Merrifield man survives cardiac arrest
But somehow everything fell into place April 27 — the day Greg’s heart stopped beating.
“I was dead for 11 minutes,” he said. “I don’t say that lightly.”
“The circumstances orchestrated so beautifully to allow him to survive,” said Greg’s wife, Joyce Ranweiler.
Had the couple chosen a different hotel or been placed on another floor, Greg may not have made it. Or if the Ranweilers stayed home that weekend.
Joyce, who is notorious for misplacing her cellphone, for some reason had the device in hand when she found her husband collapsed face down on the floor not breathing, his heart still.
She dropped to her knees in their Janesville, Wis., hotel room and dialed 911.
The petite woman mustered up the strength to flip Greg’s lifeless body over, one hand on his belt, the other on his shirt.
The 911 dispatcher walked her through the steps of CPR. Though Joyce had only seen the procedure done on TV, she followed the beat the dispatcher sounded out to her. Three minutes in, a nurse staying down the hall of the hotel walked by the Ranweiler’s fifth-floor room. The nurse had run out of coffee cups and decided to take the long way downstairs to the front desk. That’s when she heard Joyce counting. It was a familiar rhythm. She knew it was the beat of CPR.

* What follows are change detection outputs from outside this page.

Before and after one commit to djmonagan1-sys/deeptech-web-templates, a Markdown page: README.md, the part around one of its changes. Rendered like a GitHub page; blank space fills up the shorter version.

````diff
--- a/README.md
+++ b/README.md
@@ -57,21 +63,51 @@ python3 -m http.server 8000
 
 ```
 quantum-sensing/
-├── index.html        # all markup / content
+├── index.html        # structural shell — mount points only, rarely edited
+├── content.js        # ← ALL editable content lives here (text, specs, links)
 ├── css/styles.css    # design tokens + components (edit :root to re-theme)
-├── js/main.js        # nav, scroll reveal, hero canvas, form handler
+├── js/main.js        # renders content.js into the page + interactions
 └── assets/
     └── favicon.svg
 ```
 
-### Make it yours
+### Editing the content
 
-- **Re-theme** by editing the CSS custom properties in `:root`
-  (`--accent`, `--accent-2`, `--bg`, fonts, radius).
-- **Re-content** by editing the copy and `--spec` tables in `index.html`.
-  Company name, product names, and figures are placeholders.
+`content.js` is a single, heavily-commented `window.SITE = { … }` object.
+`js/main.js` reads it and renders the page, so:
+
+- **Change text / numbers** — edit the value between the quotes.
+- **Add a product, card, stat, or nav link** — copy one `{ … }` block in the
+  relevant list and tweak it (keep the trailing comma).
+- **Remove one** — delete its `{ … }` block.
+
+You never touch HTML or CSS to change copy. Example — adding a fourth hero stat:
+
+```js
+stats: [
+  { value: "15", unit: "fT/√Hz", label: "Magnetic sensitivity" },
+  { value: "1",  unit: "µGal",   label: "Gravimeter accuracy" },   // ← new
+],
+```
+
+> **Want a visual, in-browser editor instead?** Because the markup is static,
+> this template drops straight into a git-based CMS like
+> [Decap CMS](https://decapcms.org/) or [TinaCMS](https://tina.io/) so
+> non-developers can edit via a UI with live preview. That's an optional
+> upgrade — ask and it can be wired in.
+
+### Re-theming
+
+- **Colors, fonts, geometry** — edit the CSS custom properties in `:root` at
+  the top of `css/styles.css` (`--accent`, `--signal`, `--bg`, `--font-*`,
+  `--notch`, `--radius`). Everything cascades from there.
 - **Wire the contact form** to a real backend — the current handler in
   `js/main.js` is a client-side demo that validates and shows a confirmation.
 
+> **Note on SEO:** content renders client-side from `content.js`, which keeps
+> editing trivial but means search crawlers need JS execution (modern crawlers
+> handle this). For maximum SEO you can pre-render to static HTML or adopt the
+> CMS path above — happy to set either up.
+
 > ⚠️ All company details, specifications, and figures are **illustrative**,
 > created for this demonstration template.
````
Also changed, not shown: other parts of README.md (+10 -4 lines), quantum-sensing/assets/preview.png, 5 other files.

“Can I help?” the nurse asked, peeking her head inside the door. For the next six minutes, the nurse performed CPR until paramedics arrived.
It took five shocks with an automated external defibrillator (AED) before Greg took his first breath. More than 11 minutes had gone by.
“The paramedics told me it takes one or two times for most people,” Greg said of the AED. “They didn’t think I would come back.”
At 64, Greg has never had any major health problems. His heart has very little plaque buildup and he didn’t feel any signs that day that something was coming.
Doctors still aren’t quite sure why Greg suffered a sudden cardiac arrest.
His chance of survival from the episode was no greater than 10 percent. At the hospital, staff dubbed him “the miracle man.”
Looking back, Greg and Joyce know the situation was more than just a series of coincidences. There are just far too many.
“It is clear God was so involved in the situation,” Greg said.
The couple was in Janesville to watch their grandson’s soccer tournament. They chose this tournament out of the four they could have gone to. The hotel in Rockford, Ill., where the game was, was full, so the pair ended up in Janesville.
Should they have chosen a different game and been home that Saturday in Merrifield, Greg and Joyce thought he would have had a different outcome.
“The emergency response time is a lot longer out here,” Joyce said. “There’s no way I could have done CPR that long.”
As Greg was being loaded into the ambulance April 27, a doctor, who was staying at the same hotel, jumped in to help stabilize him.
“Not many people are lucky enough to have an actual doctor in the ambulance with them,” he said.
Greg doesn’t remember the episode, or most of the day Saturday until Wednesday when the hospital drugs started to wear off.
Greg cried when he was told what happened.
“It was pretty emotional,” he said. “It was tough to realize.”
He’s still trying to work through what happened that day, how things could have been different.
“Just one thing,” Joyce said. “Just one thing could have changed the whole situation for the worse.”
A quick glance at Greg today, and one couldn’t tell he’s suffered such a life-altering event.
There are no physical limitations or memory loss. The only evidence is a chipped tooth from the fall and a sore chest from CPR.
He embraces the trauma as a wake-up call to take life a bit slower.
He’s been retired for two years, but never really slowed down much. Now, he’s spending more time at home with his wife.
He’s trying not to feel guilty for taking a few minutes to sit down and do nothing.
And every morning after he wakes up, Greg thanks God he’s alive for another day, though he still thinks about why he was spared.
One thing for sure, though, is that Greg must tell his story.
“Things can happen so quick in life,” he said. “Make sure you have everything figured out in regard to your salvation. If you’re 15, 20 or 64, you don’t know how much time you have left...If through this, one person accepts God or realizes something is off in their life, it’s all worth it.”
JESSICA LARSEN may be reached at firstname.lastname@example.org or 855-5859. Follow me on Twitter at www.twitter.com/brainerdnews.